▸ Activity
An identical copy of every entry below is the required output.

Stored data entries:
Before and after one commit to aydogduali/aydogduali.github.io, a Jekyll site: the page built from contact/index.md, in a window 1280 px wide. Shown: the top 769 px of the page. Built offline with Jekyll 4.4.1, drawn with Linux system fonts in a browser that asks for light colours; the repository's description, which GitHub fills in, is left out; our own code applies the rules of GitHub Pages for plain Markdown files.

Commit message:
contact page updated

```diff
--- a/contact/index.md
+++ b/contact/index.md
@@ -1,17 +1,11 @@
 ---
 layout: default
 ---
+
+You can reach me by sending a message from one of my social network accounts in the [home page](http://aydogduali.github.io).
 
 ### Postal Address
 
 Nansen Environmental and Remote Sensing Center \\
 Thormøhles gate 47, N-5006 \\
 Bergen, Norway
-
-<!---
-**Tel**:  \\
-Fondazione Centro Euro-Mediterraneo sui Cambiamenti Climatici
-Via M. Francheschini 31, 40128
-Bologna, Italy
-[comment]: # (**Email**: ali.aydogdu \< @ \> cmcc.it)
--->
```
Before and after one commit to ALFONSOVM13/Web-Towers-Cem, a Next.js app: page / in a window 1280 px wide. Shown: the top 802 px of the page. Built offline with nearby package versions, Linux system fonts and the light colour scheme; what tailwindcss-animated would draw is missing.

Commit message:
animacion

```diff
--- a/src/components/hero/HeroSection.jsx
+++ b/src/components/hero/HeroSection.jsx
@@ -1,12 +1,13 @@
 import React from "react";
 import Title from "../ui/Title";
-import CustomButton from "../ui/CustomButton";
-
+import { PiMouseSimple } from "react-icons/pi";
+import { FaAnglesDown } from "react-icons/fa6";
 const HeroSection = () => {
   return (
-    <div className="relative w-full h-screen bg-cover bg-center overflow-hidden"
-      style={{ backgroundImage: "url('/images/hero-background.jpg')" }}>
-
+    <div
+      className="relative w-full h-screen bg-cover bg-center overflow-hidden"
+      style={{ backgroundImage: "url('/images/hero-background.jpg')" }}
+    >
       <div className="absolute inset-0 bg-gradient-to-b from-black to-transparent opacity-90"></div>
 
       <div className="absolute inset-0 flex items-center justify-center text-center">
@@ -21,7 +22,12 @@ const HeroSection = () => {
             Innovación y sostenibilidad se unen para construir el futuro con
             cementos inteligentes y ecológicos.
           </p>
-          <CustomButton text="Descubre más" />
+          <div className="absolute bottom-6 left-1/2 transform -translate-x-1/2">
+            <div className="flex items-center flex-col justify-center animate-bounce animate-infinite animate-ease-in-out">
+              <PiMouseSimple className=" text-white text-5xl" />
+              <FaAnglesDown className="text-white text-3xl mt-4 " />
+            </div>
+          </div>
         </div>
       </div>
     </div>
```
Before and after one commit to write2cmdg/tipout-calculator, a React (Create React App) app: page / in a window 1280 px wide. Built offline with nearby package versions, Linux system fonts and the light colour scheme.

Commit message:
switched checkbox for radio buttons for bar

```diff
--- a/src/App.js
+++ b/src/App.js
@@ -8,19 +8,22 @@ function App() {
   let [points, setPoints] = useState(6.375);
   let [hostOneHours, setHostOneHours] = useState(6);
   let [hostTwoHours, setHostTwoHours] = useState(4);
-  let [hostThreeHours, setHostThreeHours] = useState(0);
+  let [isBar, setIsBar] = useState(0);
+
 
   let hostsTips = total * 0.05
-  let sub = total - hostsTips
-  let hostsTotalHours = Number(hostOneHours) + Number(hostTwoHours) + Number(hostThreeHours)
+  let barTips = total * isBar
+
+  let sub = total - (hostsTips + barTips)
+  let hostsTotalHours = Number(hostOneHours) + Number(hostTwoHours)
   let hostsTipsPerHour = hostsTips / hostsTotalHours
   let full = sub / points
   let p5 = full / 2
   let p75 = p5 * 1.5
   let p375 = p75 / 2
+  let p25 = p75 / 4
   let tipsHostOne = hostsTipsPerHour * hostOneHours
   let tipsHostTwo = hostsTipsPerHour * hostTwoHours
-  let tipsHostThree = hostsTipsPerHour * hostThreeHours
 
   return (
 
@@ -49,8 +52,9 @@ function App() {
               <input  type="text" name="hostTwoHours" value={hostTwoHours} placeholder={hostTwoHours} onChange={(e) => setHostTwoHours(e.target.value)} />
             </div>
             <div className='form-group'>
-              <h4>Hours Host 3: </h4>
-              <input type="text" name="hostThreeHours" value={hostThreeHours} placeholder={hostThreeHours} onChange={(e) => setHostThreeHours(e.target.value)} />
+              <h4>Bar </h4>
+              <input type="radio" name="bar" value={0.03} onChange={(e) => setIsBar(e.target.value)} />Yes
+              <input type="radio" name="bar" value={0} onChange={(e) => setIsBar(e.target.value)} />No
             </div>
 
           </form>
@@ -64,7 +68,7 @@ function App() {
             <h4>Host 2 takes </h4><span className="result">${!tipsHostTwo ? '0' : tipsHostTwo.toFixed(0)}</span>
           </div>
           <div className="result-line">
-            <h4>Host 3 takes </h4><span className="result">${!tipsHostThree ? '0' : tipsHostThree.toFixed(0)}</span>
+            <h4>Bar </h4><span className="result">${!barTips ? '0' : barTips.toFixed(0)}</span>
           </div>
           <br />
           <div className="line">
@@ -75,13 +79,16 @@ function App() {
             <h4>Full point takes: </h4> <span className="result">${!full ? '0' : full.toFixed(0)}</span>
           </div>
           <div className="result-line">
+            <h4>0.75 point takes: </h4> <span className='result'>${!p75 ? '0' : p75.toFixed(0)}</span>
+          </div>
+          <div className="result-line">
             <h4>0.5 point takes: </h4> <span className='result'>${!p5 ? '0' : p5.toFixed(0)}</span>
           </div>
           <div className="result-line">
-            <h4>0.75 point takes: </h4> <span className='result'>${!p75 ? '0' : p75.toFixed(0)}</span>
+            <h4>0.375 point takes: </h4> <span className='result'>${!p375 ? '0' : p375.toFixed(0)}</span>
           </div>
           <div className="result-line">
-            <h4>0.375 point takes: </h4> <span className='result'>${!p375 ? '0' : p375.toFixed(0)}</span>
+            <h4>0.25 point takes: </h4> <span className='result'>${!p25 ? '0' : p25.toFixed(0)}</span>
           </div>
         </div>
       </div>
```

▸ Expected answer
Before and after one commit to aydogduali/aydogduali.github.io, a Jekyll site: the page built from contact/index.md, in a window 1280 px wide. Shown: the top 769 px of the page. Built offline with Jekyll 4.4.1, drawn with Linux system fonts in a browser that asks for light colours; the repository's description, which GitHub fills in, is left out; our own code applies the rules of GitHub Pages for plain Markdown files.

Commit message:
contact page updated

```diff
--- a/contact/index.md
+++ b/contact/index.md
@@ -1,17 +1,11 @@
 ---
 layout: default
 ---
+
+You can reach me by sending a message from one of my social network accounts in the [home page](http://aydogduali.github.io).
 
 ### Postal Address
 
 Nansen Environmental and Remote Sensing Center \\
 Thormøhles gate 47, N-5006 \\
 Bergen, Norway
-
-<!---
-**Tel**:  \\
-Fondazione Centro Euro-Mediterraneo sui Cambiamenti Climatici
-Via M. Francheschini 31, 40128
-Bologna, Italy
-[comment]: # (**Email**: ali.aydogdu \< @ \> cmcc.it)
--->
```
Before and after one commit to ALFONSOVM13/Web-Towers-Cem, a Next.js app: page / in a window 1280 px wide. Shown: the top 802 px of the page. Built offline with nearby package versions, Linux system fonts and the light colour scheme; what tailwindcss-animated would draw is missing.

Commit message:
animacion

```diff
--- a/src/components/hero/HeroSection.jsx
+++ b/src/components/hero/HeroSection.jsx
@@ -1,12 +1,13 @@
 import React from "react";
 import Title from "../ui/Title";
-import CustomButton from "../ui/CustomButton";
-
+import { PiMouseSimple } from "react-icons/pi";
+import { FaAnglesDown } from "react-icons/fa6";
 const HeroSection = () => {
   return (
-    <div className="relative w-full h-screen bg-cover bg-center overflow-hidden"
-      style={{ backgroundImage: "url('/images/hero-background.jpg')" }}>
-
+    <div
+      className="relative w-full h-screen bg-cover bg-center overflow-hidden"
+      style={{ backgroundImage: "url('/images/hero-background.jpg')" }}
+    >
       <div className="absolute inset-0 bg-gradient-to-b from-black to-transparent opacity-90"></div>
 
       <div className="absolute inset-0 flex items-center justify-center text-center">
@@ -21,7 +22,12 @@ const HeroSection = () => {
             Innovación y sostenibilidad se unen para construir el futuro con
             cementos inteligentes y ecológicos.
           </p>
-          <CustomButton text="Descubre más" />
+          <div className="absolute bottom-6 left-1/2 transform -translate-x-1/2">
+            <div className="flex items-center flex-col justify-center animate-bounce animate-infinite animate-ease-in-out">
+              <PiMouseSimple className=" text-white text-5xl" />
+              <FaAnglesDown className="text-white text-3xl mt-4 " />
+            </div>
+          </div>
         </div>
       </div>
     </div>
```
Before and after one commit to write2cmdg/tipout-calculator, a React (Create React App) app: page / in a window 1280 px wide. Built offline with nearby package versions, Linux system fonts and the light colour scheme.

Commit message:
switched checkbox for radio buttons for bar

```diff
--- a/src/App.js
+++ b/src/App.js
@@ -8,19 +8,22 @@ function App() {
   let [points, setPoints] = useState(6.375);
   let [hostOneHours, setHostOneHours] = useState(6);
   let [hostTwoHours, setHostTwoHours] = useState(4);
-  let [hostThreeHours, setHostThreeHours] = useState(0);
+  let [isBar, setIsBar] = useState(0);
+
 
   let hostsTips = total * 0.05
-  let sub = total - hostsTips
-  let hostsTotalHours = Number(hostOneHours) + Number(hostTwoHours) + Number(hostThreeHours)
+  let barTips = total * isBar
+
+  let sub = total - (hostsTips + barTips)
+  let hostsTotalHours = Number(hostOneHours) + Number(hostTwoHours)
   let hostsTipsPerHour = hostsTips / hostsTotalHours
   let full = sub / points
   let p5 = full / 2
   let p75 = p5 * 1.5
   let p375 = p75 / 2
+  let p25 = p75 / 4
   let tipsHostOne = hostsTipsPerHour * hostOneHours
   let tipsHostTwo = hostsTipsPerHour * hostTwoHours
-  let tipsHostThree = hostsTipsPerHour * hostThreeHours
 
   return (
 
@@ -49,8 +52,9 @@ function App() {
               <input  type="text" name="hostTwoHours" value={hostTwoHours} placeholder={hostTwoHours} onChange={(e) => setHostTwoHours(e.target.value)} />
             </div>
             <div className='form-group'>
-              <h4>Hours Host 3: </h4>
-              <input type="text" name="hostThreeHours" value={hostThreeHours} placeholder={hostThreeHours} onChange={(e) => setHostThreeHours(e.target.value)} />
+              <h4>Bar </h4>
+              <input type="radio" name="bar" value={0.03} onChange={(e) => setIsBar(e.target.value)} />Yes
+              <input type="radio" name="bar" value={0} onChange={(e) => setIsBar(e.target.value)} />No
             </div>
 
           </form>
@@ -64,7 +68,7 @@ function App() {
             <h4>Host 2 takes </h4><span className="result">${!tipsHostTwo ? '0' : tipsHostTwo.toFixed(0)}</span>
           </div>
           <div className="result-line">
-            <h4>Host 3 takes </h4><span className="result">${!tipsHostThree ? '0' : tipsHostThree.toFixed(0)}</span>
+            <h4>Bar </h4><span className="result">${!barTips ? '0' : barTips.toFixed(0)}</span>
           </div>
           <br />
           <div className="line">
@@ -75,13 +79,16 @@ function App() {
             <h4>Full point takes: </h4> <span className="result">${!full ? '0' : full.toFixed(0)}</span>
           </div>
           <div className="result-line">
+            <h4>0.75 point takes: </h4> <span className='result'>${!p75 ? '0' : p75.toFixed(0)}</span>
+          </div>
+          <div className="result-line">
             <h4>0.5 point takes: </h4> <span className='result'>${!p5 ? '0' : p5.toFixed(0)}</span>
           </div>
           <div className="result-line">
-            <h4>0.75 point takes: </h4> <span className='result'>${!p75 ? '0' : p75.toFixed(0)}</span>
+            <h4>0.375 point takes: </h4> <span className='result'>${!p375 ? '0' : p375.toFixed(0)}</span>
           </div>
           <div className="result-line">
-            <h4>0.375 point takes: </h4> <span className='result'>${!p375 ? '0' : p375.toFixed(0)}</span>
+            <h4>0.25 point takes: </h4> <span className='result'>${!p25 ? '0' : p25.toFixed(0)}</span>
           </div>
         </div>
       </div>
```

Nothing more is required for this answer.